## Work instructions
Repeat the data below with no changes.

Items from a data source
____
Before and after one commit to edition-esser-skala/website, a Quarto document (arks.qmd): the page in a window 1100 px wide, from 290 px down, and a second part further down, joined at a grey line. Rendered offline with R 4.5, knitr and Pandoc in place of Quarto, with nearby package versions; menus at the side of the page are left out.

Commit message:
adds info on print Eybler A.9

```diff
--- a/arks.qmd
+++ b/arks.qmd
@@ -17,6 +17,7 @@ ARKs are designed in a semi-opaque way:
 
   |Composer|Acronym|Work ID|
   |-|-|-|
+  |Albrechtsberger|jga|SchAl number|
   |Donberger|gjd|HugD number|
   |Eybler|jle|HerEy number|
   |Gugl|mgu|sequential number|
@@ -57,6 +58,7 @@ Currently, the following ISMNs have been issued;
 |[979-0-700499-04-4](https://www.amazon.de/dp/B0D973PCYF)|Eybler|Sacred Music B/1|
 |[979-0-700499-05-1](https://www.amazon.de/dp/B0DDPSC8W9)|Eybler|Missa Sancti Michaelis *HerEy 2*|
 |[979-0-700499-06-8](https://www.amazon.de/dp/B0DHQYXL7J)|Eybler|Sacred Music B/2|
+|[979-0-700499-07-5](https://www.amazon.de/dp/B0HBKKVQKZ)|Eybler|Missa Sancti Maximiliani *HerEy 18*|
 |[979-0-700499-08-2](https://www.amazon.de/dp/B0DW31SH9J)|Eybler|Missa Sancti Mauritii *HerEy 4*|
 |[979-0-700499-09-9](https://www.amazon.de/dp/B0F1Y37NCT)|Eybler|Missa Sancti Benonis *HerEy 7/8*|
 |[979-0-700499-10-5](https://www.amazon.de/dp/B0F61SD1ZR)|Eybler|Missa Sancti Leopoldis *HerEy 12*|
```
____
## Reply
Before and after one commit to edition-esser-skala/website, a Quarto document (arks.qmd): the page in a window 1100 px wide, from 290 px down, and a second part further down, joined at a grey line. Rendered offline with R 4.5, knitr and Pandoc in place of Quarto, with nearby package versions; menus at the side of the page are left out.

Commit message:
adds info on print Eybler A.9

```diff
--- a/arks.qmd
+++ b/arks.qmd
@@ -17,6 +17,7 @@ ARKs are designed in a semi-opaque way:
 
   |Composer|Acronym|Work ID|
   |-|-|-|
+  |Albrechtsberger|jga|SchAl number|
   |Donberger|gjd|HugD number|
   |Eybler|jle|HerEy number|
   |Gugl|mgu|sequential number|
@@ -57,6 +58,7 @@ Currently, the following ISMNs have been issued;
 |[979-0-700499-04-4](https://www.amazon.de/dp/B0D973PCYF)|Eybler|Sacred Music B/1|
 |[979-0-700499-05-1](https://www.amazon.de/dp/B0DDPSC8W9)|Eybler|Missa Sancti Michaelis *HerEy 2*|
 |[979-0-700499-06-8](https://www.amazon.de/dp/B0DHQYXL7J)|Eybler|Sacred Music B/2|
+|[979-0-700499-07-5](https://www.amazon.de/dp/B0HBKKVQKZ)|Eybler|Missa Sancti Maximiliani *HerEy 18*|
 |[979-0-700499-08-2](https://www.amazon.de/dp/B0DW31SH9J)|Eybler|Missa Sancti Mauritii *HerEy 4*|
 |[979-0-700499-09-9](https://www.amazon.de/dp/B0F1Y37NCT)|Eybler|Missa Sancti Benonis *HerEy 7/8*|
 |[979-0-700499-10-5](https://www.amazon.de/dp/B0F61SD1ZR)|Eybler|Missa Sancti Leopoldis *HerEy 12*|
```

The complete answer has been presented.